The IPPR said the relationship between health and the economy went beyond people being off work through sickness and ill health, and was a crucial factor in the UK’s low productivity, low growth and vast regional inequalities.
Two years after the start of the pandemic, the UK workforce is more than 1 million people smaller than it would have been on pre-crisis trends. The IPPR said health factors were responsible for almost half the decrease.
People living in the most economically deprived parts of the country, such as Blackpool, Knowsley and Barking and Dagenham, were on average falling into poor health in their late 50s, five years earlier than the national average and 12 years sooner than people living in the healthiest place, Wokingham.
Dame Sally Davies, England’s former chief medical officer and co-chair of the IPPR’s Commission on Health and Prosperity, said there had never been a more important time to put good health at the heart of society and the economy. “A fairer country is a healthier one, and a healthier country is a more prosperous one,” she said. “While the restrictions have eased, the scars of the pandemic still remain deep on the nation’s health and our economy.”
Another commission member, Andy Burnham, mayor of Greater Manchester said: “One of the fundamental beliefs of the British public is that everyone should have access to good health, irrespective of their means and location. But currently we see serious inequalities in health and opportunity.

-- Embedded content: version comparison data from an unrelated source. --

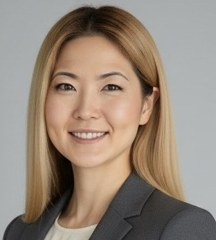
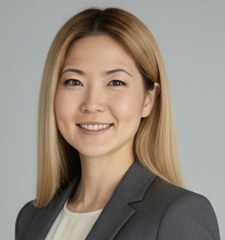
Auto-update family tree data

diff --git a/family-tree/data/tree.js b/family-tree/data/tree.js
@@ -19109,7 +19109,7 @@ window.TREE_DATA = {
    "children": [],
    "provisional": false,
    "note": "Chief Algorithms Officer at Amptron Medical",
-   "bio": "Leads the development of AI-powered autonomous medical technologies for critical care."
+   "bio": "Leads AI innovation in autonomous medical technologies for critical care."
   },
   {
    "id": "yu-shu-wen",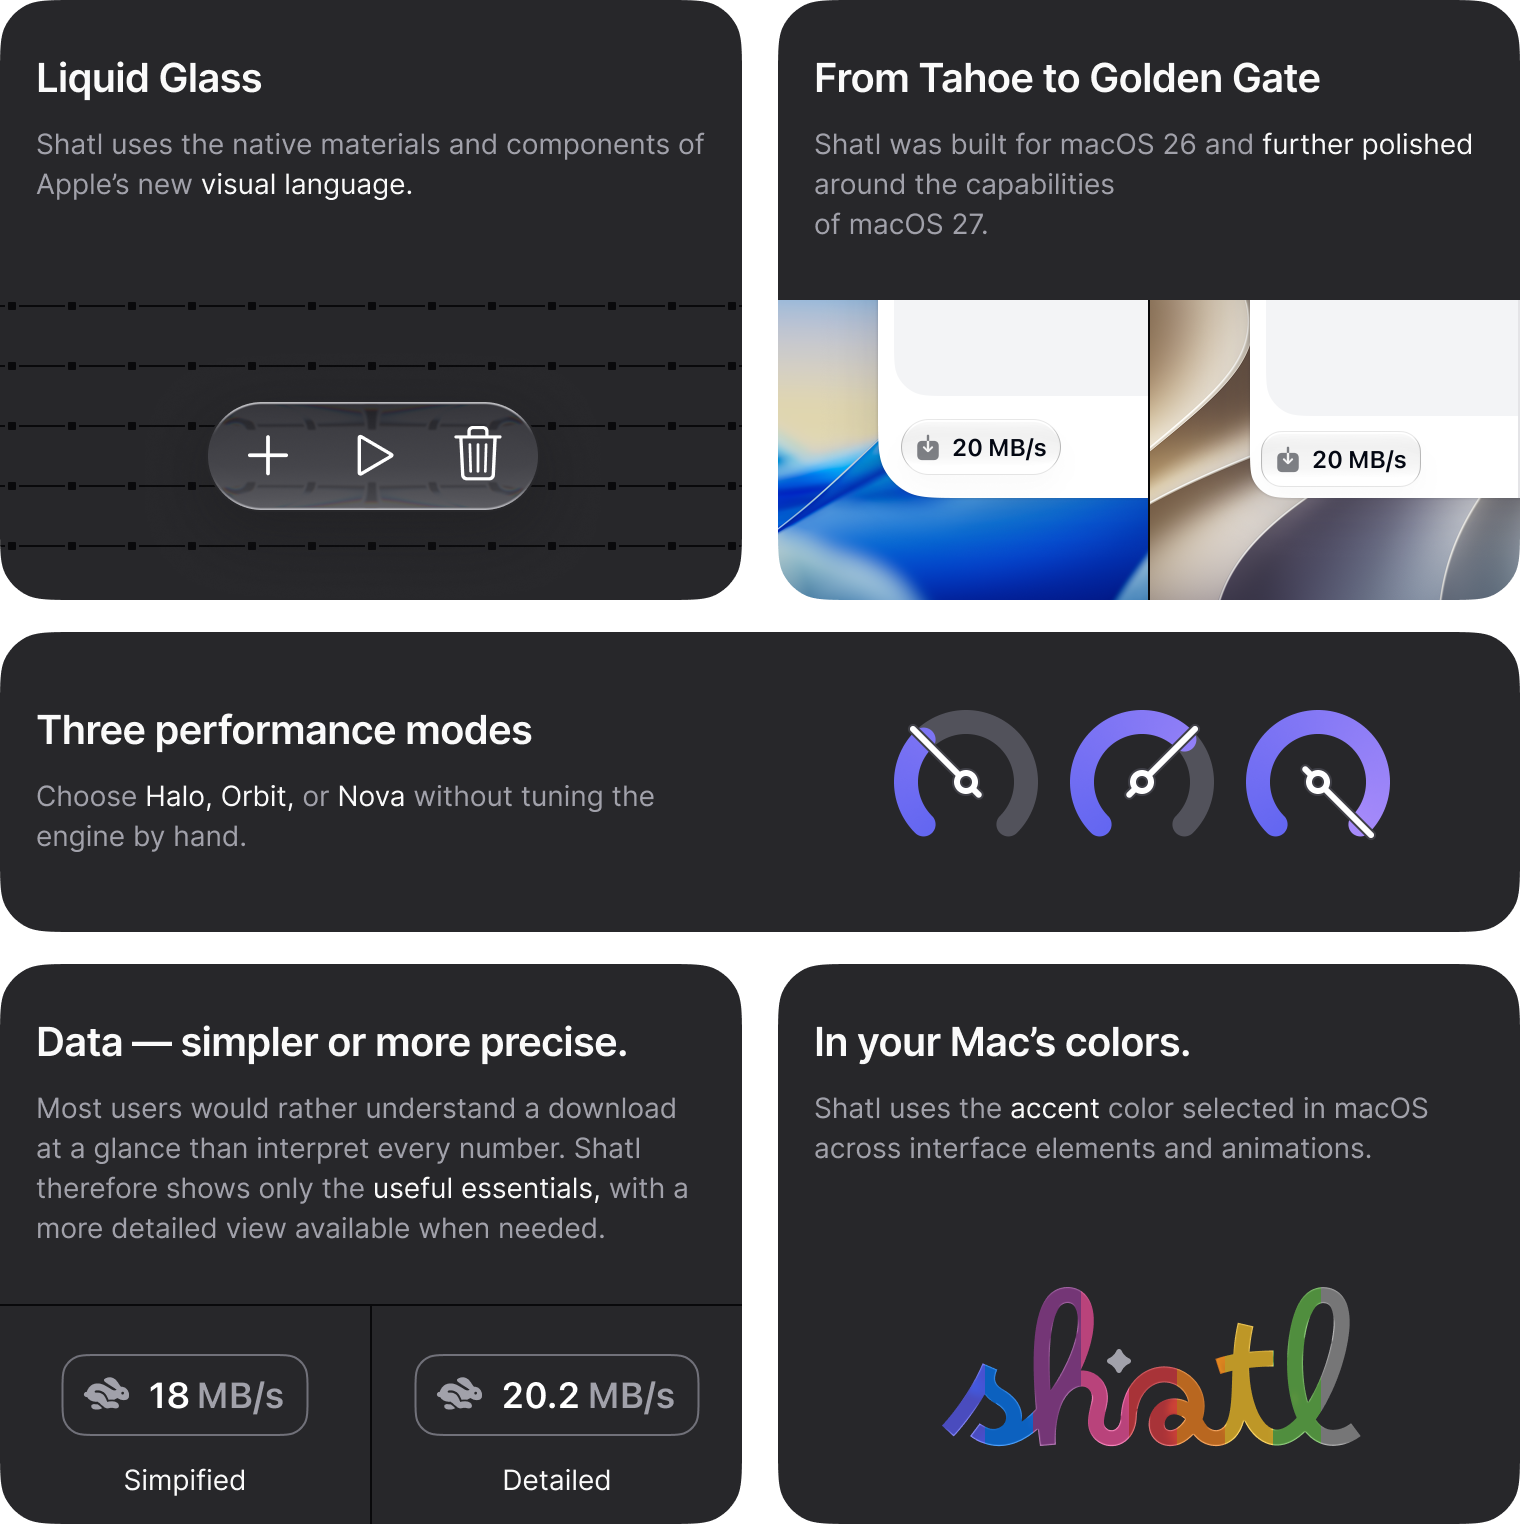
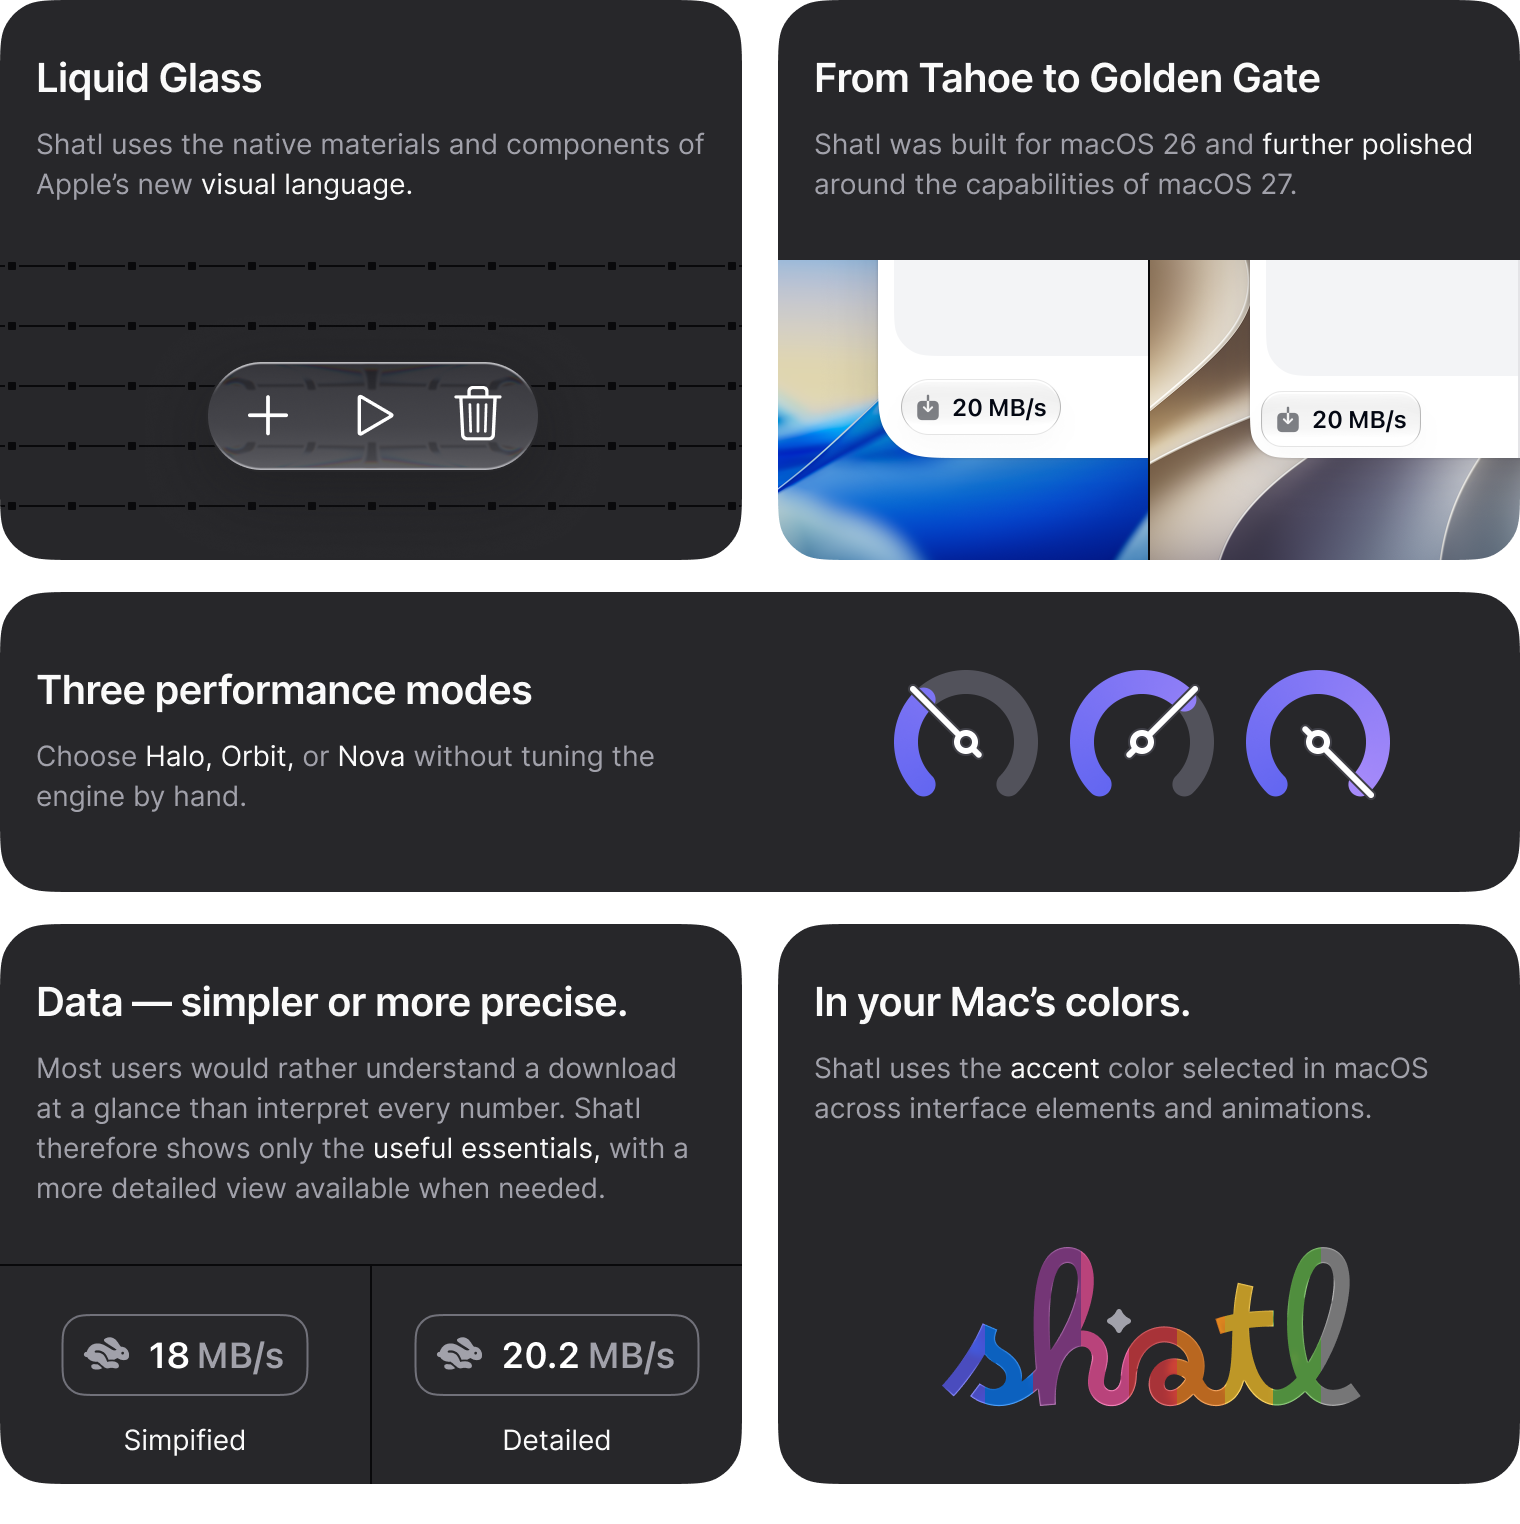
Update the README for the disk image release
- New hero and capabilities artwork.
- Download: the disk image, drag to Applications. The app has no Apple
  Developer ID signature or notarization; the steps past the first-launch
  block match the guide inside the disk image.
- Privacy: the weekly report lists all five fields, including the random
  install identifier and the week.
- Release builds contain no logging code.
- Liquid Glass instead of "native materials".

diff --git a/README.md b/README.md
@@ -36,7 +36,7 @@ settings, and follow progress without unnecessary visual noise.
   low-level libtorrent settings by hand.
 - **Make downloads recognizable.** Give a torrent a clear alias while keeping
   its original name available when needed.
-- **Feel at home on macOS.** Shatl uses SwiftUI, native materials, the system
+- **Feel at home on macOS.** Shatl uses SwiftUI, Liquid Glass, the system
   accent color, notifications, and Reduce Motion support.
 - **Use it in your language.** The interface is available in English, German,
   Spanish, French, Russian, Japanese, and Simplified Chinese.
@@ -46,14 +46,15 @@ session between launches, including downloads that need attention.
 
 ## Download
 
-Download `Shatl-1.0.zip` from the
+Download the disk image from the
 [latest release](https://github.com/mamontov-design/shatl-updates/releases/latest),
-extract it, and move `Shatl.app` to the Applications folder.
+open it, and drag Shatl to the Applications folder.
 
-The first release is not notarized. If macOS blocks the first launch, open
-**System Settings → Privacy & Security** and choose **Open Anyway** for Shatl.
-Future updates are delivered in the app through
-[Sparkle](https://sparkle-project.org/).
+Shatl is not signed with an Apple Developer ID or notarized, so macOS blocks
+the first launch. Click **Done** in the warning, open
+**System Settings → Privacy & Security**, choose **Open Anyway** for Shatl, and
+confirm. The disk image includes a step-by-step guide. Future updates are
+delivered in the app through [Sparkle](https://sparkle-project.org/).
 
 ## Requirements
 
@@ -79,12 +80,13 @@ Scripts/build-libtorrent.sh
 ## Privacy
 
 Anonymous usage statistics are opt-in. When enabled, Shatl sends at most one
-aggregate report per week containing the launch count, app version, and
-interface language. It does not send torrent contents, file names, paths, or
-magnet links, and the payload can be inspected from the app before it is sent.
+report per week containing a random install identifier, the week, the number of
+launches that week, the app version, and the interface language. It does not
+send torrent contents, file names, paths, or magnet links, and the payload can
+be inspected from the app before it is sent.
 
-Diagnostic file logging is disabled by default and cannot be activated in
-release builds.
+Release builds contain no logging code; diagnostic logs exist only in
+development builds.
 
 ## License and responsible use
 
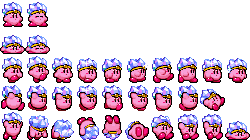
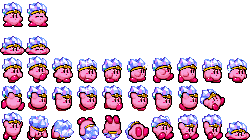
얼음 커비 조정

Changed region(s): [[0.0, 0.2571, 0.196, 0.4]]

diff --git a/2DGP_Project.py b/2DGP_Project.py
@@ -113,22 +113,22 @@ class Kobby:
                     if self.mode == 0:
                         self.image.clip_draw(25 * self.frame, 25, 25, 25, self.x, self.y, 50, 50)
                     elif self.mode == 1:
-                        self.image2.clip_draw(25 * self.frame, 35, 25, 25, self.x, self.y + 2, 50, 50)
+                        self.image2.clip_draw(25 * self.frame, 35, 25, 25, self.x - 2, self.y + 2, 50, 50)
                     elif self.mode == 2:
-                        self.image3.clip_draw(32 * self.frame, 40, 32, 40, self.x, self.y + 17, 64, 80)
+                        self.image3.clip_draw(32 * self.frame, 40, 32, 40, self.x - 7, self.y + 17, 64, 80)
                     elif self.mode == 3:
-                        self.image4.clip_draw(25 * self.frame, 28, 25, 28, self.x, self.y, 50, 56)
+                        self.image4.clip_draw(25 * self.frame, 28, 25, 28, self.x, self.y + 5, 50, 56)
                     elif self.mode == 4:
                         pass
                 else:
                     if self.mode == 0:
                         self.image.clip_draw(25 * self.frame, 50, 25, 25, self.x, self.y, 50, 50)
                     elif self.mode == 1:
-                        self.image2.clip_draw(25 * self.frame, 60, 25, 25, self.x, self.y + 2, 50, 50)
+                        self.image2.clip_draw(25 * self.frame, 60, 25, 25, self.x - 2, self.y + 2, 50, 50)
                     elif self.mode == 2:
-                        self.image3.clip_draw(32 * self.frame, 80, 32, 40, self.x, self.y + 17, 64, 80)
+                        self.image3.clip_draw(32 * self.frame, 80, 32, 40, self.x - 7, self.y + 17, 64, 80)
                     elif self.mode == 3:
-                        self.image4.clip_draw(25 * self.frame, 56, 25, 28, self.x, self.y, 50, 56)
+                        self.image4.clip_draw(25 * self.frame, 56, 25, 28, self.x, self.y + 5, 50, 56)
                     elif self.mode == 4:
                         pass
             elif self.dir < 0:
@@ -136,22 +136,22 @@ class Kobby:
                     if self.mode == 0:
                         self.image.clip_composite_draw(25 * self.frame, 25, 25, 25, 0, 'h', self.x, self.y, 50, 50)
                     elif self.mode == 1:
-                        self.image2.clip_composite_draw(25 * self.frame, 35, 25, 25, 0, 'h', self.x, self.y + 2, 50, 50)
+                        self.image2.clip_composite_draw(25 * self.frame, 35, 25, 25, 0, 'h', self.x + 2, self.y + 2, 50, 50)
                     elif self.mode == 2:
-                        self.image3.clip_composite_draw(32 * self.frame, 40, 32, 40, 0, 'h', self.x, self.y + 17, 64, 80)
+                        self.image3.clip_composite_draw(32 * self.frame, 40, 32, 40, 0, 'h', self.x + 7, self.y + 17, 64, 80)
                     elif self.mode == 3:
-                        self.image4.clip_composite_draw(25 * self.frame, 28, 25, 28, 0, 'h', self.x, self.y, 50, 56)
+                        self.image4.clip_composite_draw(25 * self.frame, 28, 25, 28, 0, 'h', self.x, self.y + 5, 50, 56)
                     elif self.mode == 4:
                         pass
                 else:
                     if self.mode == 0:
                         self.image.clip_composite_draw(25 * self.frame, 50, 25, 25, 0, 'h', self.x, self.y, 50, 50)
                     elif self.mode == 1:
-                        self.image2.clip_composite_draw(25 * self.frame, 60, 25, 25, 0, 'h', self.x, self.y + 2, 50, 50)
+                        self.image2.clip_composite_draw(25 * self.frame, 60, 25, 25, 0, 'h', self.x + 2, self.y + 2, 50, 50)
                     elif self.mode == 2:
-                        self.image3.clip_composite_draw(32 * self.frame, 80, 32, 40, 0, 'h', self.x, self.y + 17, 64, 80)
+                        self.image3.clip_composite_draw(32 * self.frame, 80, 32, 40, 0, 'h', self.x + 7, self.y + 17, 64, 80)
                     elif self.mode == 3:
-                        self.image4.clip_composite_draw(25 * self.frame, 56, 25, 28, 0, 'h', self.x, self.y, 50, 56)
+                        self.image4.clip_composite_draw(25 * self.frame, 56, 25, 28, 0, 'h', self.x, self.y + 5, 50, 56)
                     elif self.mode == 4:
                         pass
             else:
@@ -159,22 +159,22 @@ class Kobby:
                     if self.mode == 0:
                         self.image.clip_draw(25 * self.frame, 100, 25, 25, self.x, self.y, 50, 50)
                     elif self.mode == 1:
-                        self.image2.clip_draw(25 * self.frame, 110, 25, 25, self.x, self.y + 2, 50, 50)
+                        self.image2.clip_draw(25 * self.frame, 110, 25, 25, self.x - 2, self.y + 2, 50, 50)
                     elif self.mode == 2:
-                        self.image3.clip_draw(32 * self.frame, 160, 32, 40, self.x, self.y + 17, 64, 80)
+                        self.image3.clip_draw(32 * self.frame, 160, 32, 40, self.x - 7, self.y + 17, 64, 80)
                     elif self.mode == 3:
-                        self.image4.clip_draw(25 * self.frame, 112, 25, 28, self.x, self.y, 50, 56)
+                        self.image4.clip_draw(25 * self.frame, 112, 25, 28, self.x, self.y + 5, 50, 56)
                     elif self.mode == 4:
                         pass
                 elif self.last_dir == 1:
                     if self.mode == 0:
                         self.image.clip_composite_draw(25 * self.frame, 100, 25, 25, 0, 'h', self.x, self.y, 50, 50)
                     elif self.mode == 1:
-                        self.image2.clip_composite_draw(25 * self.frame, 110, 25, 25, 0, 'h', self.x, self.y + 2, 50, 50)
+                        self.image2.clip_composite_draw(25 * self.frame, 110, 25, 25, 0, 'h', self.x + 2, self.y + 2, 50, 50)
                     elif self.mode == 2:
-                        self.image3.clip_composite_draw(32 * self.frame, 160, 32, 40, 0, 'h', self.x, self.y + 17, 64, 80)
+                        self.image3.clip_composite_draw(32 * self.frame, 160, 32, 40, 0, 'h', self.x + 7, self.y + 17, 64, 80)
                     elif self.mode == 3:
-                        self.image4.clip_composite_draw(25 * self.frame, 112, 25, 28, 0, 'h', self.x, self.y, 50, 56)
+                        self.image4.clip_composite_draw(25 * self.frame, 112, 25, 28, 0, 'h', self.x, self.y + 5, 50, 56)
                     elif self.mode == 4:
                         pass
         elif self.action == 1:
@@ -182,22 +182,22 @@ class Kobby:
                 if self.mode == 0:
                     self.image.clip_draw(25 * self.frame, 75, 25, 25, self.x, self.y, 50, 50)
                 elif self.mode == 1:
-                    self.image2.clip_draw(25 * self.frame, 85, 25, 25, self.x, self.y + 2, 50, 50)
+                    self.image2.clip_draw(25 * self.frame, 85, 25, 25, self.x - 2, self.y + 2, 50, 50)
                 elif self.mode == 2:
-                    self.image3.clip_draw(32 * self.frame, 120, 32, 40, self.x, self.y + 17, 64, 80)
+                    self.image3.clip_draw(32 * self.frame, 120, 32, 40, self.x - 7, self.y + 17, 64, 80)
                 elif self.mode == 3:
-                    self.image4.clip_draw(25 * self.frame, 84, 25, 28, self.x, self.y, 50, 56)
+                    self.image4.clip_draw(25 * self.frame, 84, 25, 28, self.x, self.y + 5, 50, 56)
                 elif self.mode == 4:
                     pass
             if self.last_dir == 1:
                 if self.mode == 0:
                     self.image.clip_composite_draw(25 * self.frame, 75, 25, 25, 0, 'h', self.x, self.y, 50, 50)
                 elif self.mode == 1:
-                    self.image2.clip_composite_draw(25 * self.frame, 85, 25, 25, 0, 'h', self.x, self.y + 2, 50, 50)
+                    self.image2.clip_composite_draw(25 * self.frame, 85, 25, 25, 0, 'h', self.x + 2, self.y + 2, 50, 50)
                 elif self.mode == 2:
-                    self.image3.clip_composite_draw(32 * self.frame, 120, 32, 40, 0, 'h', self.x, self.y + 17, 64, 80)
+                    self.image3.clip_composite_draw(32 * self.frame, 120, 32, 40, 0, 'h', self.x + 7, self.y + 17, 64, 80)
                 elif self.mode == 3:
-                    self.image.clip_composite_draw(25 * self.frame, 84, 25, 28, 0, 'h', self.x, self.y, 50, 56)
+                    self.image4.clip_composite_draw(25 * self.frame, 84, 25, 28, 0, 'h', self.x, self.y + 5, 50, 56)
                 elif self.mode == 4:
                     pass
         elif self.action == 2:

Good health must be built into all the places people live across the whole country and communities must be supported to take greater control of their health and wellbeing.”